43
stand Judaism in terms of two traditional polarities: the cov­
enant and idolatry. Jewish history is the stage upon which the
conflict between the two occurs. Like their creator, Ozick’s au­
thentically Jewish characters passionately wallow in history. As
Victor Strandberg astutely observes of Ozick’s characters, a pas­
sion for history is “the key sign of Jewish identity.”10 Ozick’s
imaginative virtuosity and literary brilliance comprise an ex­
tended reflection on the content of post-Auschwitz Jewish iden­
tity in the Diaspora.
RELIGIOUS FACTOR
Despite Ozick’s emphasis on the shofar’s call, its covenantal
imperative, and the danger of idolatry, her work has been crit­
icized for lacking a religious dimension. The assertion is made
that Ozick’s fiction contains no “sense of the numinous,” and
that it portrays “no invisible yet powerful cord linking human
and God.”11 Bonnie Lyons’ provocative article further objects
that Ozick has little to say about the positive term “covenant”
and, apart from her short story “Bloodshed,” “there are few
positive spiritual characters in her fiction . . . ”12 A contrary
view is espoused by Louis Harap who discusses what he terms

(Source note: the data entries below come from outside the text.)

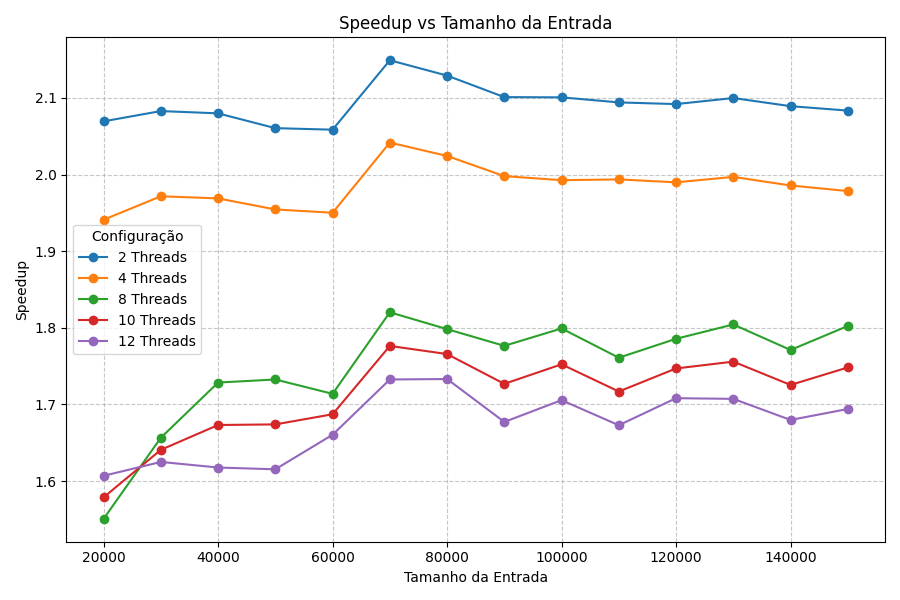
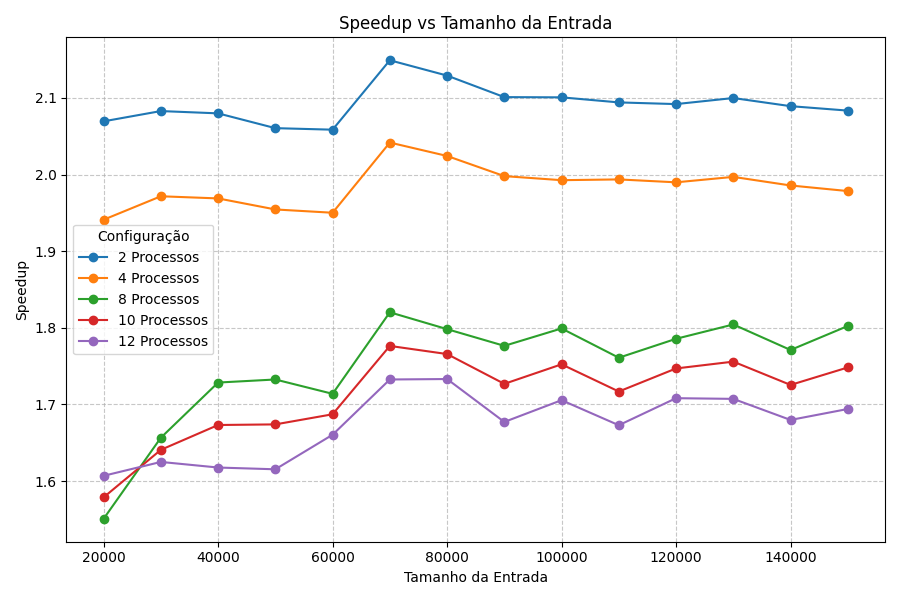
[wip]

Changed region(s): [[0.0933, 0.39, 0.2489, 0.6]]

diff --git a/T2/plot.py b/T2/plot.py
@@ -20,12 +20,12 @@ deviation_df["Entry"] = deviation_df["Entry"].astype(int)
 plt.figure(figsize=(9, 6))
 entries = time_df["Entry"]
 
-for threads in [2, 4, 8, 10, 12]:
+for processes in [2, 4, 8, 10, 12]:
     times = []
     for entry in entries:
         row = time_df[time_df["Entry"] == entry].iloc[0]
-        times.append(row[f"{threads}-avg"])
-    plt.plot(entries, times, marker="o", label=f"{threads} Threads")
+        times.append(row[f"{processes}-avg"])
+    plt.plot(entries, times, marker="o", label=f"{processes} Processos")
 
 # Linha pontilhada para o tempo sequencial
 seq_times = time_df["sequential"]
@@ -42,12 +42,12 @@ plt.close()
 
 # --------- PLOT 2: SPEEDUP vs TAMANHO DA ENTRADA ---------
 plt.figure(figsize=(9, 6))
-for threads in [2, 4, 8, 10, 12]:
+for processes in [2, 4, 8, 10, 12]:
     speedups = []
     for entry in speedup_df["Entry"]:
         row = speedup_df[speedup_df["Entry"] == entry].iloc[0]
-        speedups.append(row[str(threads)])
-    plt.plot(speedup_df["Entry"], speedups, marker="o", label=f"{threads} Threads")
+        speedups.append(row[str(processes)])
+    plt.plot(speedup_df["Entry"], speedups, marker="o", label=f"{processes} Processos")
 
 plt.xlabel("Tamanho da Entrada")
 plt.ylabel("Speedup")
@@ -68,7 +68,7 @@ plt.plot(
     label="Eficiência Observada",
 )
 plt.axhline(1.0, color="black", linestyle="--", label="Eficiência Ideal (1.0)")
-plt.xlabel("Número de Threads")
+plt.xlabel("Número de Processos")
 plt.ylabel("Eficiência")
 plt.title("Eficiência da Escalabilidade Forte")
 plt.legend()
@@ -87,7 +87,7 @@ plt.plot(
     label="Eficiência Observada",
 )
 plt.axhline(1.0, color="black", linestyle="--", label="Eficiência Ideal (1.0)")
-plt.xlabel("Número de Threads")
+plt.xlabel("Número de Processos")
 plt.ylabel("Eficiência")
 plt.title("Eficiência da Escalabilidade Fraca")
 plt.legend()
@@ -101,26 +101,40 @@ plt.figure(figsize=(10, 6))
 width = 3000  # Largura das barras
 x = comm_df["Entry"]
 
-for threads in [2, 4, 8, 10, 12]:
-    total = comm_df[f"{threads}-total"]
-    comm = comm_df[f"{threads}-comm"]
+# Definir pares de cores: (cálculo - claro, comunicação - escuro)
+color_pairs = {
+    2: ("lightgreen", "darkgreen"),
+    4: ("mediumspringgreen", "forestgreen"),
+    8: ("palegreen", "seagreen"),
+    10: ("aquamarine", "teal"),
+    12: ("lightcyan", "darkcyan"),
+}
+
+for processes in [2, 4, 8, 10, 12]:
+    total = comm_df[f"{processes}-total"]
+    comm = comm_df[f"{processes}-comm"]
     calc = total - comm
+
+    calc_color, comm_color = color_pairs[processes]
+
     plt.bar(
-        x + (threads - 8) * width / 5,
+        x + (processes - 8) * width / 5,
         calc,
         width=width / 5,
-        label=f"{threads} Threads - Cálculo",
+        label=f"{processes} Processos - Cálculo",
         bottom=comm,
-        color="green",
-        alpha=0.8,
+        color=calc_color,
+        edgecolor="black",
+        alpha=0.9,
     )
     plt.bar(
-        x + (threads - 8) * width / 5,
+        x + (processes - 8) * width / 5,
         comm,
         width=width / 5,
-        label=f"{threads} Threads - Comunicação",
-        color="red",
-        alpha=0.7,
+        label=f"{processes} Processos - Comunicação",
+        color=comm_color,
+        edgecolor="black",
+        alpha=0.9,
     )
 
 plt.xlabel("Tamanho da Entrada")
@@ -131,18 +145,19 @@ plt.tight_layout()
 plt.savefig("stacked_calc_comm.png")
 plt.close()
 
+
 # --------- PLOT 6: CRESCIMENTO DOS DESVIOS PADRÃO COM O NÚMERO DE PROCESSOS ---------
 plt.figure(figsize=(9, 6))
 
-# Threads que temos desvio: sequential, 2, 4, 8, 10, 12
+# Colunas de desvio
 threads_list = ["sequential-dev", "2-dev", "4-dev", "8-dev", "10-dev", "12-dev"]
 threads_labels = [
-    "Seq",
-    "2 Threads",
-    "4 Threads",
-    "8 Threads",
-    "10 Threads",
-    "12 Threads",
+    "Sequencial",
+    "2 Processos",
+    "4 Processos",
+    "8 Processos",
+    "10 Processos",
+    "12 Processos",
 ]
 
 for idx, dev_col in enumerate(threads_list):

“the Religious Art of Cynthia Ozick,” designating her “perhaps
the most brilliant” of the postwar Jewish American writers who
167-168.
10. Victor Strandberg, “The Art o f Cynthia Ozick,”
Texas Studies in Literature
and Language
25:2 (Summer, 1983), 303.
11. Bonnie Lyons, “Cynthia Ozick as a Jewish Writer,”
Studies in AmericanJewish
Literature
6 (Fall, 1987), 16.
12.
Ibid.
For a detailed analysis o f the spiritual characters and the covenant in
Ozick’s “Bloodshed,” “The Shawl,” and “Levitation” see Alan L. Berger,
“Crisis and Covenant: The Holocaust in American Jewish Fiction (Albany:
Suny Press, 1985), 49-59, and “La Shoa dans la litterature americaine:
temoins, non-temoins et faux temoins,”
Pardes
9-10, 1989, Numero special,
Penser Auschwitz, 81-82.
Professor Lyons statement is flawed in that it grants no weight to the
theological impact o f the
Shoah
on Jewish life and thought. Covenantal
premises are assumed untouched. A different view is reflected in the novels
o f theologically sophisticated writers, such as Saul Bellow, Arthur Cohen
and Hugh Nissenson. On Nissenson see Alan L. Berger “Holiness and Hol­
ocaust: The Jewish Writing o f Hugh Nissenson,” in
Jewish Book Annual
48,
(1990-91), 6-25.